PROMPT
Wherever "Admin" occurs in the entries, copy the line that holds it.

Revision tracking records:
********************

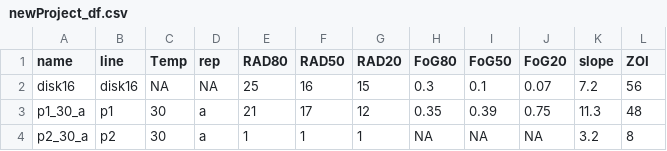
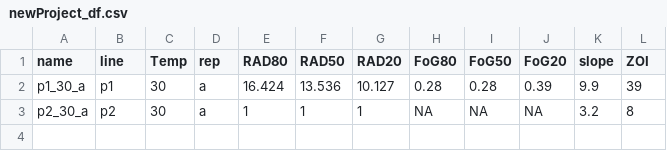
Before and after one commit to acgerstein/diskImageR, a CSV file: vignettes/parameter_files/newProject/newProject_df.csv, drawn as a sheet.

```diff
--- a/vignettes/parameter_files/newProject/newProject_df.csv
+++ b/vignettes/parameter_files/newProject/newProject_df.csv
@@ -1,4 +1,3 @@
 "name","line","Temp","rep","RAD80","RAD50","RAD20","FoG80","FoG50","FoG20","slope","ZOI"
-"disk16","disk16",NA,NA,25,16,15,0.3,0.1,0.07,7.2,56
-"p1_30_a","p1","30","a",21,17,12,0.35,0.39,0.75,11.3,48
+"p1_30_a","p1","30","a",16.424,13.536,10.127,0.28,0.28,0.39,9.9,39
 "p2_30_a","p2","30","a",1,1,1,NA,NA,NA,3.2,8
```
Also changed, not shown: vignettes/parameter_files/newProject/averageLines.csv, 32 other files.
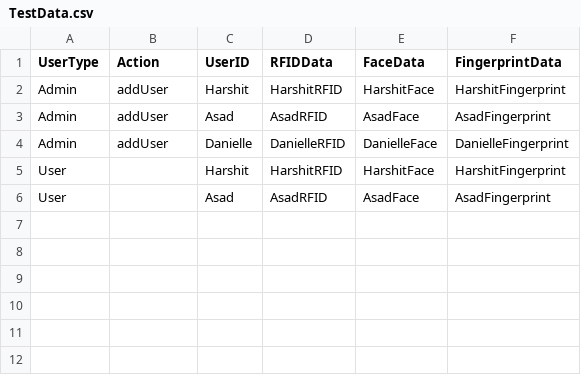
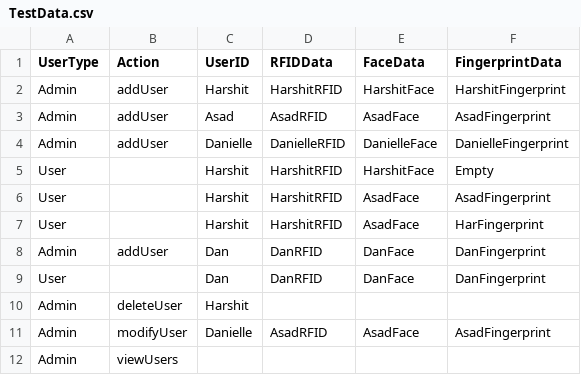
Before and after one commit to HarshitRamSingh/SmartDoorLock, a CSV file: src/main/resources/TestData.csv, drawn as a sheet.

```diff
--- a/src/main/resources/TestData.csv
+++ b/src/main/resources/TestData.csv
@@ -4,3 +4,9 @@ Admin,addUser,Asad,AsadRFID,AsadFace,AsadFingerprint
 Admin,addUser,Danielle,DanielleRFID,DanielleFace,DanielleFingerprint
-User,,Harshit,HarshitRFID,HarshitFace,HarshitFingerprint
-User, ,Asad,AsadRFID,AsadFace,AsadFingerprint
+User,,Harshit,HarshitRFID,HarshitFace,Empty
+User, ,Harshit,HarshitRFID,AsadFace,AsadFingerprint
+User, ,Harshit,HarshitRFID,AsadFace,HarFingerprint
+Admin,addUser,Dan,DanRFID,DanFace,DanFingerprint
+User, ,Dan,DanRFID,DanFace,DanFingerprint
+Admin,deleteUser,Harshit
+Admin,modifyUser,Danielle,AsadRFID,AsadFace,AsadFingerprint
+Admin,viewUsers
```
Also changed, not shown: 14 other files.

********************

ANSWER TO THIS EXERCISE
@@ -4,3 +4,9 @@ Admin,addUser,Asad,AsadRFID,AsadFace,AsadFingerprint
 Admin,addUser,Danielle,DanielleRFID,DanielleFace,DanielleFingerprint
+Admin,addUser,Dan,DanRFID,DanFace,DanFingerprint
+Admin,deleteUser,Harshit
+Admin,modifyUser,Danielle,AsadRFID,AsadFace,AsadFingerprint
+Admin,viewUsers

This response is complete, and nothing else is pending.